### Your task
Pull every line of the entries that has the word "StyleSheet".

### Data listing
====

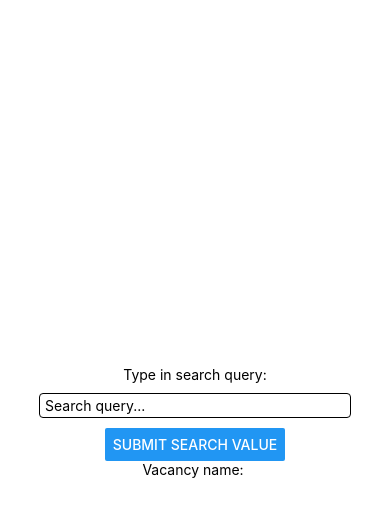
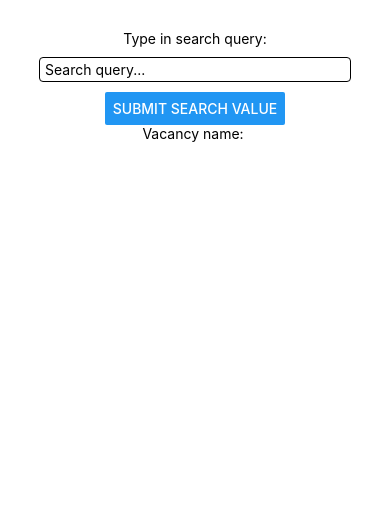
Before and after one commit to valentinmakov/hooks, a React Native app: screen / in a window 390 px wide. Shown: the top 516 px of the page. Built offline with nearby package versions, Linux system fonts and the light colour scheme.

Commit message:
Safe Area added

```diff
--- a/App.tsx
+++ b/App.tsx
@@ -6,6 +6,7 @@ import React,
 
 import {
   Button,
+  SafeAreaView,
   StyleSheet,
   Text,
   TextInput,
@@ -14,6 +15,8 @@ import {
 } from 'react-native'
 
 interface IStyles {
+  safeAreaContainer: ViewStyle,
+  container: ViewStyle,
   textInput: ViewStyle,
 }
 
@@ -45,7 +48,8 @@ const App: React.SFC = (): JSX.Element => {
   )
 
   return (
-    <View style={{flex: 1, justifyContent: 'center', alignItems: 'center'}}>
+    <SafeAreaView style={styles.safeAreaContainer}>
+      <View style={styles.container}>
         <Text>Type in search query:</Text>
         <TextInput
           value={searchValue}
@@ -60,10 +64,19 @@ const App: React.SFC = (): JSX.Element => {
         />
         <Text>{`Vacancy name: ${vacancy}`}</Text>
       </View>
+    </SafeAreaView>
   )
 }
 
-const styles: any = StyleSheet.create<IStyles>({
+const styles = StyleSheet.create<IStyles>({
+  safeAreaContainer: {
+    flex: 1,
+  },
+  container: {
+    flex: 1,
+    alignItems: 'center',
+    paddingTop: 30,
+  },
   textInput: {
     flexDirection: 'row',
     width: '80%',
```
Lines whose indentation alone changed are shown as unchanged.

====

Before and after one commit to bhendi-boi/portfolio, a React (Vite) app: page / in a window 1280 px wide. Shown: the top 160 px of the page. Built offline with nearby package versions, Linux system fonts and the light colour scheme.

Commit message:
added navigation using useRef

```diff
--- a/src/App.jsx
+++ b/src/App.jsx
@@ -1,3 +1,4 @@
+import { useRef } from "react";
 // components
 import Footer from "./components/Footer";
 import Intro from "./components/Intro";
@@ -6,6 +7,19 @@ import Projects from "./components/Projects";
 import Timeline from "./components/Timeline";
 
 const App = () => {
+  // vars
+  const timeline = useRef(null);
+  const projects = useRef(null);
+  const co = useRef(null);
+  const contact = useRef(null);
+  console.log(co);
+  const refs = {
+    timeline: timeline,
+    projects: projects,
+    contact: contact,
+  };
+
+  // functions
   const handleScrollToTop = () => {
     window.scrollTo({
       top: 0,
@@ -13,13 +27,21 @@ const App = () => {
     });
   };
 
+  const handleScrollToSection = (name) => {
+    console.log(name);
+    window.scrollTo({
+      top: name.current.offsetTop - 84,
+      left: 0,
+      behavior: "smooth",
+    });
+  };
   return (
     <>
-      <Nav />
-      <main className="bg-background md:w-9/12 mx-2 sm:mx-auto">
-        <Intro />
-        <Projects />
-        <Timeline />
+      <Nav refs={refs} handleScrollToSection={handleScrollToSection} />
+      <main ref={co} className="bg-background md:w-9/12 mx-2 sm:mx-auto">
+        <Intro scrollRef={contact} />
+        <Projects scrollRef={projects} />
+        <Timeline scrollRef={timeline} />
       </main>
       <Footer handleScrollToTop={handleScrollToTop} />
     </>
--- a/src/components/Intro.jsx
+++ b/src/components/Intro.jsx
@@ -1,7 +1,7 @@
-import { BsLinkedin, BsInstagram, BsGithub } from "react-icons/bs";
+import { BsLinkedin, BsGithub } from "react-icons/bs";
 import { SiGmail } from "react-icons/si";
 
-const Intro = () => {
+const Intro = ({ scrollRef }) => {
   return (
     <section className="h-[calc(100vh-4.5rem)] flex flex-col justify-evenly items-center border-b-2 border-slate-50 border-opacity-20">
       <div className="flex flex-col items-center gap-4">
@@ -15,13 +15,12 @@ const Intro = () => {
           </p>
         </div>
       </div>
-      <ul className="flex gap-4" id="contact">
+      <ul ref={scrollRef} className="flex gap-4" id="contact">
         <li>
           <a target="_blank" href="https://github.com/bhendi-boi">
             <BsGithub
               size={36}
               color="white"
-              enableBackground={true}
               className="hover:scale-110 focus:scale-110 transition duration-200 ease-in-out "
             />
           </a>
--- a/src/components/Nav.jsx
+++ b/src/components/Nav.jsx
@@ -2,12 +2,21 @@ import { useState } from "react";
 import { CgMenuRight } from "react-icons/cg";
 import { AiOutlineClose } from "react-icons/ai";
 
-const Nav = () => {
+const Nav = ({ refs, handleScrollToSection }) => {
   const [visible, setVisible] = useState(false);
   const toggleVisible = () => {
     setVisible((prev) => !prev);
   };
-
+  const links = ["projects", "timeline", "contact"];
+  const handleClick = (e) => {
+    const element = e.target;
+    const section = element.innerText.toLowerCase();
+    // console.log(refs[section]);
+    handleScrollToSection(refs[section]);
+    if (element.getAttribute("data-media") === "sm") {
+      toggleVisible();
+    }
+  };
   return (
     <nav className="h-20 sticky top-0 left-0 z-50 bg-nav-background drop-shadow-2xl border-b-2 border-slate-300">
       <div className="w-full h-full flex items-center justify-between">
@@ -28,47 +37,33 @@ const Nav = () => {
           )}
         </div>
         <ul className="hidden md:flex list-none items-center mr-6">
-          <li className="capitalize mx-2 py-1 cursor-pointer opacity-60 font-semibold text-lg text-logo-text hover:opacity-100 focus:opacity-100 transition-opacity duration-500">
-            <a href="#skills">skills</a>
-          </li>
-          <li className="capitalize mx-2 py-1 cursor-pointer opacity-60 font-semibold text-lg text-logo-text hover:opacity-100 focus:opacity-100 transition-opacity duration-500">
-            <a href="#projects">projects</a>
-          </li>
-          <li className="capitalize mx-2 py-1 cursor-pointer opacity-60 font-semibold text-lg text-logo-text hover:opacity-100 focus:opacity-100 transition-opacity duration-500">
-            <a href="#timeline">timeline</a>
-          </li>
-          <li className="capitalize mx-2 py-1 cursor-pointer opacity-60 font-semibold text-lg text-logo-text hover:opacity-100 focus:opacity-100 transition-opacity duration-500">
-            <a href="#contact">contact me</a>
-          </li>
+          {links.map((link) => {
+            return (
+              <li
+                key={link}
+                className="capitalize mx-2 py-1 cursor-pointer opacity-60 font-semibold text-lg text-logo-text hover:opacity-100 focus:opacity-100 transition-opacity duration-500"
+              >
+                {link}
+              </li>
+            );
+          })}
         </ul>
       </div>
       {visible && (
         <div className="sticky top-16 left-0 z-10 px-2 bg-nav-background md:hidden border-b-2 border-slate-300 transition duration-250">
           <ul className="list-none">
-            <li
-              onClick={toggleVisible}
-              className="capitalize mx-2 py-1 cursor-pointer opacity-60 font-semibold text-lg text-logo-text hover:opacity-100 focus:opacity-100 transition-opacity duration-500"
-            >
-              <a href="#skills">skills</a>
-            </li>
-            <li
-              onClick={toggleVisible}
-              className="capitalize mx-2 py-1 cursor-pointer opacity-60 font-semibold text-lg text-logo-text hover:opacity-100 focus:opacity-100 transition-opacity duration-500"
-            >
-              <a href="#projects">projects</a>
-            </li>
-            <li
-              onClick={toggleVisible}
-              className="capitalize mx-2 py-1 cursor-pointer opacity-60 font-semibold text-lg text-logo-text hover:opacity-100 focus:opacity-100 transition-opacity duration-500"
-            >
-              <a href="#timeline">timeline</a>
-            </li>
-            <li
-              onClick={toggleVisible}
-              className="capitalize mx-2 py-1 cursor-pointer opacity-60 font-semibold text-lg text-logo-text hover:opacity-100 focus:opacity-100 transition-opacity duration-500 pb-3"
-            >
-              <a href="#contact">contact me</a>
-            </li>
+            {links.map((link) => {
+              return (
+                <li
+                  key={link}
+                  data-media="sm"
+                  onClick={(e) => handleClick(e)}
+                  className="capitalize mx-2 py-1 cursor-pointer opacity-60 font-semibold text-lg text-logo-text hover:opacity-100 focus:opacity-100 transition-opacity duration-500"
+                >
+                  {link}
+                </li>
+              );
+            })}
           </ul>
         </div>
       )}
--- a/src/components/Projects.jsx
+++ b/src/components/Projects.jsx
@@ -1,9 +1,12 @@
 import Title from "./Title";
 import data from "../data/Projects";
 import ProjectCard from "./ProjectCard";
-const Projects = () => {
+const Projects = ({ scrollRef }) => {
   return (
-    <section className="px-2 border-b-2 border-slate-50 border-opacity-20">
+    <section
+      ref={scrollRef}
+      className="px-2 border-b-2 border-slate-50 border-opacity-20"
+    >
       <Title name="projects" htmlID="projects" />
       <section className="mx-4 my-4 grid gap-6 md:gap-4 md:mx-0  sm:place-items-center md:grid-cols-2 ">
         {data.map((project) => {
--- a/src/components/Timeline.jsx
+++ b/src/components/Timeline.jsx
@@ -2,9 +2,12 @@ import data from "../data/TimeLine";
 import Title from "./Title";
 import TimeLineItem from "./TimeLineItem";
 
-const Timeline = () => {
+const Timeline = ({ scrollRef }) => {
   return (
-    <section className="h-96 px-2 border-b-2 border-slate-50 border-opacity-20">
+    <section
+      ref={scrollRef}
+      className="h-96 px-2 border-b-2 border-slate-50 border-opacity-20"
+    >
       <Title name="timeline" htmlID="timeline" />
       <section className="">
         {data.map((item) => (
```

====

### Completed task
   StyleSheet,
-const styles: any = StyleSheet.create<IStyles>({
+const styles = StyleSheet.create<IStyles>({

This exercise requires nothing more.